The moment you slow down, listen to people you meet on the field, hitch-hike by school bus and truck, trust from the first word and open your heart from the first site, you will hear the Armenian heart beating …
It was not Rome, not Greece, not Russia. It was Armenia, who was the first Christian country in the world. Not many know it, which is a huge pity, as in Armenia you are able to admire Christian treasures without huge lines, entrance tickets, and crowds. Here the history is simply there, caught in the nature with the Mount Ararat on the horizon.
After short time in Yerevan, we decide to travel to the Southern Provinces of Armenia. Our final destination is Yeghegnadzor, where we are supposed to spend the night at the place of the family of the friends of our friends (sounds complicated, but believe us, in Armenia everyone at the end becomes your family and you are shedding tears every time you leave someone’s house). Our first stop is the Khor Virap Monastery, where the history of Christianity started. We take a marshrutka from Yerevan there.
It doesn’t stop at the monastery but at the crossroads, so there is this like 30 minutes’ walk left. There are a few Asian tourists visiting this place as well. You can feel their distrust in local people the moment they leave the marshrutka. Although there is always a possibility to take a taxi up to the monastery, we decide to walk. After some time, we pass a couple gathering tomatoes on the field close to the road. They wave to us and shout to come to them. We join them and start talking. (Russian is the language that will allow you to travel through Armenia and the rest of the Caucasus. If you don’t know it, you will be able to communicate but never be able to touch people’s souls). We of course have to try their tomatoes, fresh from the field, growing at the bottom of the Mount Ararat. They are indeed the best tomatoes we’ve ever eaten. The rest of the road we hitch-hike, at the end it’s a taxi that stops and agrees to take us up for free.
Monastery Khor Virap
The history of the monastery started during the times of King Trdat IV, who had Gregory the Illuminator tortured to persuade him to give up Christianity. When Gregory the Illuminator did not agree, the king imprisoned him in a pit full with snakes for 12 years, that’s where the Khor Virap Monastery is.

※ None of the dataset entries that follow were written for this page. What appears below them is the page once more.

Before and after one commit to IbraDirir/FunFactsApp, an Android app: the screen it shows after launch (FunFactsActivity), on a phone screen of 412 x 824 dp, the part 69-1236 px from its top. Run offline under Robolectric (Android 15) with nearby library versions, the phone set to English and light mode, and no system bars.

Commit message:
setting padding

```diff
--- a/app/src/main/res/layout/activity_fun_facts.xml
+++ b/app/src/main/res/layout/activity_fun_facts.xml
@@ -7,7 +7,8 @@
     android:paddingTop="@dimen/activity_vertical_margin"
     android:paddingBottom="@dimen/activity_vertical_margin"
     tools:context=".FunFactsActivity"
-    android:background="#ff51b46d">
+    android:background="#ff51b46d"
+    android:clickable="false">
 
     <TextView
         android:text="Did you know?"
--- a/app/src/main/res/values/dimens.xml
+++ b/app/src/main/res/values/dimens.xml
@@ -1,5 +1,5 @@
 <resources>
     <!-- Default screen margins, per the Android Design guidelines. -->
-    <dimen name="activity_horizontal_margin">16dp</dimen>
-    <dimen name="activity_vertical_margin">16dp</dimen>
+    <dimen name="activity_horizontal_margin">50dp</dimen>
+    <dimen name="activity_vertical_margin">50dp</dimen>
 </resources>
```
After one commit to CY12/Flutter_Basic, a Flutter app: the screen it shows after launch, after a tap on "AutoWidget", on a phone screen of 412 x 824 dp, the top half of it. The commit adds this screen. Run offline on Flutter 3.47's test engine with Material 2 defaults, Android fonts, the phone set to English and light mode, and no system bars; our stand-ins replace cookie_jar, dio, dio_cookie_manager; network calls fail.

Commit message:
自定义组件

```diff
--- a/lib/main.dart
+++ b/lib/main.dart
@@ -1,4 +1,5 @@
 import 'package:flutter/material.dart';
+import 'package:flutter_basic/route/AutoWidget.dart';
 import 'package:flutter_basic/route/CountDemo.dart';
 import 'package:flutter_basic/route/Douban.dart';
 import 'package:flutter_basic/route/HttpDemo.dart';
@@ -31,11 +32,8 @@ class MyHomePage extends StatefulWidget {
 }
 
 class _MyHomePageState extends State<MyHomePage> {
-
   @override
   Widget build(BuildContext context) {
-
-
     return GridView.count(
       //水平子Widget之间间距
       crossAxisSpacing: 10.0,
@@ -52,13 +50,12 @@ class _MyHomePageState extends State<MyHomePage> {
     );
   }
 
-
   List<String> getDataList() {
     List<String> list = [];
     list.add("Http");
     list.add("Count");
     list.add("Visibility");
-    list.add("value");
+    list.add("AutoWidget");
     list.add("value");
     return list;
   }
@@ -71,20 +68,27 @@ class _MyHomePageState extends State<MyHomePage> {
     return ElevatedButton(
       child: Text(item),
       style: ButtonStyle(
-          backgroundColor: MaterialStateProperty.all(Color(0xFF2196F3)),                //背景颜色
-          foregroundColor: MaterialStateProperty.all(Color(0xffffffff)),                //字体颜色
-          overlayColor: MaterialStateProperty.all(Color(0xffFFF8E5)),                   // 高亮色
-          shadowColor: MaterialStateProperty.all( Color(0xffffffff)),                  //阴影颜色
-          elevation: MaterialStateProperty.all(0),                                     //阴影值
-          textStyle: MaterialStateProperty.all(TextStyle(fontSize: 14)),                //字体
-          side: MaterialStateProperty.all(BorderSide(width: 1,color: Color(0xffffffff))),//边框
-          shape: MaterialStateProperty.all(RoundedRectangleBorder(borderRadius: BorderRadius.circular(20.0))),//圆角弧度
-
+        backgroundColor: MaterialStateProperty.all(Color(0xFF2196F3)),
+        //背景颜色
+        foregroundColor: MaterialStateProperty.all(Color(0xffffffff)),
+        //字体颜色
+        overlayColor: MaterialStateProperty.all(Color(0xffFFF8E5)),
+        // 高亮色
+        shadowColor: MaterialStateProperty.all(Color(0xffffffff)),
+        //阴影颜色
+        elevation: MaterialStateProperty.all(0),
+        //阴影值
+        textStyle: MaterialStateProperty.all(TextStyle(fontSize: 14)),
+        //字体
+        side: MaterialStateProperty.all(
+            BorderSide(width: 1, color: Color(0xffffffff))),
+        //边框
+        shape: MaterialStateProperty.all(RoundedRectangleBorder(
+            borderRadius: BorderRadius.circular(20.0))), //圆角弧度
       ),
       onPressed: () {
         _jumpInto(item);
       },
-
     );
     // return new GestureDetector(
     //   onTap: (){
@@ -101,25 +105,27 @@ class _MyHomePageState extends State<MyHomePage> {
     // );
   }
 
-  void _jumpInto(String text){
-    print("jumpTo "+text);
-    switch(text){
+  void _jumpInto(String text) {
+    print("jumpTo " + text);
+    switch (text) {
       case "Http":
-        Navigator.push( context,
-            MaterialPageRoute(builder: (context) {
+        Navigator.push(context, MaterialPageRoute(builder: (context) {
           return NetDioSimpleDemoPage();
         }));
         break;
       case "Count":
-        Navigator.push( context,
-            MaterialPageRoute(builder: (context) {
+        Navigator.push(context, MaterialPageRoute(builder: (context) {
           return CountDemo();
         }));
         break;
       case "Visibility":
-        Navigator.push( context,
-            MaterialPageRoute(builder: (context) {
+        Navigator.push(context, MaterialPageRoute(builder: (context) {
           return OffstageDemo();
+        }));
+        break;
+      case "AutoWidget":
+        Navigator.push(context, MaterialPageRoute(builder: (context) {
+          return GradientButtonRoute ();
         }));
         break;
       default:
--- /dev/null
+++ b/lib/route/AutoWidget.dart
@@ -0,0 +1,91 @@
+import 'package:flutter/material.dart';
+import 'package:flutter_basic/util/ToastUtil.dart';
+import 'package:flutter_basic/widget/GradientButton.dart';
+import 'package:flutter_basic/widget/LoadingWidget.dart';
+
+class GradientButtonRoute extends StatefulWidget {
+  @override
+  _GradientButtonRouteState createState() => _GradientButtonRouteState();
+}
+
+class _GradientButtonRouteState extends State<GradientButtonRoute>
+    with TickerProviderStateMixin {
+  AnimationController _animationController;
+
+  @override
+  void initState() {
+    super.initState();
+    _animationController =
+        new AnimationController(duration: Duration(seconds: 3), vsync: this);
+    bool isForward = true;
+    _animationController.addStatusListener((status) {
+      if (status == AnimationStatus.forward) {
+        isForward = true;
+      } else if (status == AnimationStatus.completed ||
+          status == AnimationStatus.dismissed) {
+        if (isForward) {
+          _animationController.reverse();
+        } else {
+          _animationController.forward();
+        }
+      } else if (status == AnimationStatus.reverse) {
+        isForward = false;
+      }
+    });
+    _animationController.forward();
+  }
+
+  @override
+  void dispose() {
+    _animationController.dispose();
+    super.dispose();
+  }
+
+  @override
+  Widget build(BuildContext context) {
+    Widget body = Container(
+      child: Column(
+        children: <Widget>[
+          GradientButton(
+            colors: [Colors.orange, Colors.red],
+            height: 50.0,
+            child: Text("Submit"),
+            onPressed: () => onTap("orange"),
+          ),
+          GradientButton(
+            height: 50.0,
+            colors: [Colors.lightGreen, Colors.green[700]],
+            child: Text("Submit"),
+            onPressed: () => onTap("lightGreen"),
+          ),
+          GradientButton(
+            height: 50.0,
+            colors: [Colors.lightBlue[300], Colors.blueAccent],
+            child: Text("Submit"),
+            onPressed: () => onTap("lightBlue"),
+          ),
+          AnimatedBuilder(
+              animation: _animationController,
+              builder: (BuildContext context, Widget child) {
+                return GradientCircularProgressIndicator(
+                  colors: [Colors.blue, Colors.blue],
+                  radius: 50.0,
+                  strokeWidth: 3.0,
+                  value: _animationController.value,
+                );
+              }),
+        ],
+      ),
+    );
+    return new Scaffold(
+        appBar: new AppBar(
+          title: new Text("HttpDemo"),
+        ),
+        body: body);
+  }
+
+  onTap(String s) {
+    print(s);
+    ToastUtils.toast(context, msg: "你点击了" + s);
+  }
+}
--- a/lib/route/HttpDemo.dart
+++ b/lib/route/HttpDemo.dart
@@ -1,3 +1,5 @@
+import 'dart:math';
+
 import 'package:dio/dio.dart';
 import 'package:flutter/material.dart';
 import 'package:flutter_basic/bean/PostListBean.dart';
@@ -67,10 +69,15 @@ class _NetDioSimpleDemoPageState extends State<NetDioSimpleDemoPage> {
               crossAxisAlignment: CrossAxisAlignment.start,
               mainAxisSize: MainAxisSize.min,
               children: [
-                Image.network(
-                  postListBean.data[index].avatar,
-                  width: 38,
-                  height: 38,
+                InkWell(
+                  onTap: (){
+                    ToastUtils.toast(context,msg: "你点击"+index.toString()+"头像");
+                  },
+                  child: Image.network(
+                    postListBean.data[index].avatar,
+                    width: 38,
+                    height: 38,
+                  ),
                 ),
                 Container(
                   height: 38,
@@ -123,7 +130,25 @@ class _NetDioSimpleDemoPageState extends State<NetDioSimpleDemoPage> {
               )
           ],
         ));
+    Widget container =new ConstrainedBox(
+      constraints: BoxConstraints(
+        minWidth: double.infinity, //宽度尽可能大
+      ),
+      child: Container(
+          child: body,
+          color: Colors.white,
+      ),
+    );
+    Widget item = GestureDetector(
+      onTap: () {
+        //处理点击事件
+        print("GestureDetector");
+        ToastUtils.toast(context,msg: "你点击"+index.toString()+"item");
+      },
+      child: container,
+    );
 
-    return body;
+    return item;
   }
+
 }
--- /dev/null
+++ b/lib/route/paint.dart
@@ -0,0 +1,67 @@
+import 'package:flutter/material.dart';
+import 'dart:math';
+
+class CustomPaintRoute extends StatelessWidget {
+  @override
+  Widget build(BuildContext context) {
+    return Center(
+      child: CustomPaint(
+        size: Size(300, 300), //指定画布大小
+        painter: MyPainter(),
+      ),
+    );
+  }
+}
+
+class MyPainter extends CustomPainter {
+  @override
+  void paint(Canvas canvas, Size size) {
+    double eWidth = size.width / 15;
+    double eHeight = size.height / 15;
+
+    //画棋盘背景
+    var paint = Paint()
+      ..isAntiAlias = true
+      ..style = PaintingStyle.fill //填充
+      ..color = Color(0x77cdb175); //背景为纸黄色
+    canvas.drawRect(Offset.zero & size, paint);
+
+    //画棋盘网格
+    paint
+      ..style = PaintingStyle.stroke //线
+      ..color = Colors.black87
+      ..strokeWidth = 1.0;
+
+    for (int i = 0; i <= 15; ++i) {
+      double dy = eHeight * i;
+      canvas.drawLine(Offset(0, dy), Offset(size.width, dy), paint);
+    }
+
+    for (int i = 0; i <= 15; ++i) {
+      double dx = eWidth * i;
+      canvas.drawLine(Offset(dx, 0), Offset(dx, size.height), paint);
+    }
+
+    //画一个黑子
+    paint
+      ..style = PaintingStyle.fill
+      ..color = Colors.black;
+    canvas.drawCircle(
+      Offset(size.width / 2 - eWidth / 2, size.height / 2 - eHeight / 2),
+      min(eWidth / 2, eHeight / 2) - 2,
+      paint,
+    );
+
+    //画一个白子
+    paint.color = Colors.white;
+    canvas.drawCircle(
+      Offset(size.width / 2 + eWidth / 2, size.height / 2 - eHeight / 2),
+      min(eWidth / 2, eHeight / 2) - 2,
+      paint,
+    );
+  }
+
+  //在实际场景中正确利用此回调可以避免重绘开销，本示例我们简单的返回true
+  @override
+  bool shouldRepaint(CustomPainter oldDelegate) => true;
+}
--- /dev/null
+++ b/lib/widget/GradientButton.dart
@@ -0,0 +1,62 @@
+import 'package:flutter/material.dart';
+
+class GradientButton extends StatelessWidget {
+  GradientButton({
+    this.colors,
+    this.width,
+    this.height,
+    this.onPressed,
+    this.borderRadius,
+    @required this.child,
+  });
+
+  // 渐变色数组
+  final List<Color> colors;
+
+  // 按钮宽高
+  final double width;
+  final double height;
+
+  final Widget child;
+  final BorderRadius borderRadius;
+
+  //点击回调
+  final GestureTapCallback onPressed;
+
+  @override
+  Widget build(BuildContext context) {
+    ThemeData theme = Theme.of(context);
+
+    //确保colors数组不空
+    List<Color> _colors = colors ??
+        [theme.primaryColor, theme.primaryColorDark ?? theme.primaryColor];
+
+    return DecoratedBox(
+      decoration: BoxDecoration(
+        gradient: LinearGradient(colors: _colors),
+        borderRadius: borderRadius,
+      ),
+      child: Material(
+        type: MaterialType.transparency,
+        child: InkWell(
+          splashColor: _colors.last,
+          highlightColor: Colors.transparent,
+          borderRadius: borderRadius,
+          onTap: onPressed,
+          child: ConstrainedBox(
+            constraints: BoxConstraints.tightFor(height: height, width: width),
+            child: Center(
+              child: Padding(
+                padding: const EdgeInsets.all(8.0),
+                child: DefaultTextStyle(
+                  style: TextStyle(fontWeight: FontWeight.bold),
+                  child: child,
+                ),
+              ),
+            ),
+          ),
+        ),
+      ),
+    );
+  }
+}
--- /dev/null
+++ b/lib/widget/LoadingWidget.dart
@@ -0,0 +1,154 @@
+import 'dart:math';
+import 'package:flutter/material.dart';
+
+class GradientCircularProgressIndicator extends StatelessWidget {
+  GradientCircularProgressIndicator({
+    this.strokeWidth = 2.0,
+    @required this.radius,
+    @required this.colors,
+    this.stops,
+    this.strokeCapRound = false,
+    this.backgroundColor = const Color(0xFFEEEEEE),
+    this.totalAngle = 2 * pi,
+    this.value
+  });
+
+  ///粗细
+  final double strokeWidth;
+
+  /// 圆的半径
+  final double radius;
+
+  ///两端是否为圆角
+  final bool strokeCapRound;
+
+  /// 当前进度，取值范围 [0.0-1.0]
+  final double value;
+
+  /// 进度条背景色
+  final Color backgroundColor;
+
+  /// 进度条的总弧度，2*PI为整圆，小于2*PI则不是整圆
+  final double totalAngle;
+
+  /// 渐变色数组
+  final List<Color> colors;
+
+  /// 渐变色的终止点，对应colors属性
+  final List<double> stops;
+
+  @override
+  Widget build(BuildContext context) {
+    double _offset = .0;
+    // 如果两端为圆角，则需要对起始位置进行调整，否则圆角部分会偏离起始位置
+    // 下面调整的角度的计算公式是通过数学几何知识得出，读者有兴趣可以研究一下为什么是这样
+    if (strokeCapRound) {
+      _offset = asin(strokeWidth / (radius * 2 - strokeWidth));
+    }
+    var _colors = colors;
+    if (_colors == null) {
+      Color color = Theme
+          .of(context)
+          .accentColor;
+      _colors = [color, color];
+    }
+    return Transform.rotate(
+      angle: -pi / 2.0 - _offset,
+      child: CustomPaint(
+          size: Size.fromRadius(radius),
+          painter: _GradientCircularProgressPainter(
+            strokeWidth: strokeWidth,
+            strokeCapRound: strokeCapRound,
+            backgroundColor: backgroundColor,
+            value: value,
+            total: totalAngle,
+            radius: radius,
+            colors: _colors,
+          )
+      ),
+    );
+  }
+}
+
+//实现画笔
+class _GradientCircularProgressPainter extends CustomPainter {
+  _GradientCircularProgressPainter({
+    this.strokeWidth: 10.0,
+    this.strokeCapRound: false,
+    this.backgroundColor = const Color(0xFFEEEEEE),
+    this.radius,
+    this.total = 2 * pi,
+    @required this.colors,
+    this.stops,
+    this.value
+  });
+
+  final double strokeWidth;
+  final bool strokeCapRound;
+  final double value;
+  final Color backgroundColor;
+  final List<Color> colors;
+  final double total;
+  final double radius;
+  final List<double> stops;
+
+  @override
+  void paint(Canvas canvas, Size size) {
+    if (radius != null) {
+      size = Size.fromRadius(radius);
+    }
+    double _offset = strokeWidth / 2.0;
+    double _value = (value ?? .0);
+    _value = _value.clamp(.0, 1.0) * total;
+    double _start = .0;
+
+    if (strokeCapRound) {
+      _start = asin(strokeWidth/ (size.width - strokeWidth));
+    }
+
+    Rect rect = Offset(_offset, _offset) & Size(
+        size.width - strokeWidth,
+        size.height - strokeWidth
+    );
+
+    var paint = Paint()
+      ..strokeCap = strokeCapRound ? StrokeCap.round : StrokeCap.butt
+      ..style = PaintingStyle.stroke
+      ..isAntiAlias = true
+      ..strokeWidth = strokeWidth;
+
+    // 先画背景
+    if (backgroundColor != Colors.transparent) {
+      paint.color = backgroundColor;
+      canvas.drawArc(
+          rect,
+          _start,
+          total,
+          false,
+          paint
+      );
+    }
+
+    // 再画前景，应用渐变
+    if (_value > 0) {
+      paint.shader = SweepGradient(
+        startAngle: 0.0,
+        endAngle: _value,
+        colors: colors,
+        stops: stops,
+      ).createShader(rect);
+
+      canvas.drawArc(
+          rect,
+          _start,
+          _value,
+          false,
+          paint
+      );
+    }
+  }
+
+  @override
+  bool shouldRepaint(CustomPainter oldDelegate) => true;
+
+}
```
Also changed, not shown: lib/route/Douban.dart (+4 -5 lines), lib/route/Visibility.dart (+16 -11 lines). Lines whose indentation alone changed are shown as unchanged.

Gregory the Illuminator was not the only Christian prosecuted by the king and at one point, I guess God had enough of this evil king, Trdad IV got sick. His sickness was more on the psychological level, but strong enough to make him look as a crazy person. No one could cure the disease. And this is when the king’s sister had a vision, that said that the king will be cured if he releases Gregory the Illuminator and buries the martyrs. And so it happened. Trdad IV got his health back, became Christian, proclaimed Christianity the state religion, and made Gregory a bishop. But, even if you don’t know the history of the Monastery, don’t worry, there will definitely be someone from Armenians who will be willing to tell it to you. Being the first Christian country is a pride for Armenians and they like to tell the stories how it all began.
Before we leave the monastery, I talk to the teacher of a school excursion and they without any problem agree to give us a ride to the highway, where we can get to our next destination: Areni – the center of Armenian’s wine industry. Armenians are a very helpful nation, so don’t be afraid, think out of the box, and we guarantee during your trip, you’ll have much more fun. We say goodbye to our happy school bus and start to hitch-hike further. We get from to Areni with a huge truck. When it stops, we have to climb two steps to see the driver. He is just on his way to the Armenian region close to the Iranian border. We stop few times, every time he comes back with something to eat for us. An amazing hospitality is the most characteristic feature of Armenians.
Areni Winery is one of the best wines in the world. The wife of the owner treats us with coffee/tea and then with wine, and helps us to get transport to our next destination: Noravank Monastery. The monastery lies 6 km from the main road, where hardly any cars drive unless to visit it. Therefore, we don’t want to risk hiking 12 km and ask locals for help in organizing the transportation. We agree on the price before the ride and the driver agrees to take us to Noravank and then further to Yeghegnadzor. Getting a car with a driver is not really expensive in Armenia, especially, if it is not a “real” taxi driver. What is important: negotiate the price before the drive!!!
Noravank is in the top 10 monasteries we’ve visited so far.
Not only it looks beautiful, especially the two-storey church with very characteristic steps and many khachkars (Armenian carved cross-stones), but as well, because it has a beautiful location.
Don’t forget to visit Momik’s museum, he was one of Armenia’s greatest stone carvers and also a great illustrator of manuscripts.
Why it is worth visiting sacral buildings in Armenia? Well they are different from any churches you’ve seen so far and they are definitely older, a 10th -13th century church is in Armenia is a very common sight.
Feel free to share: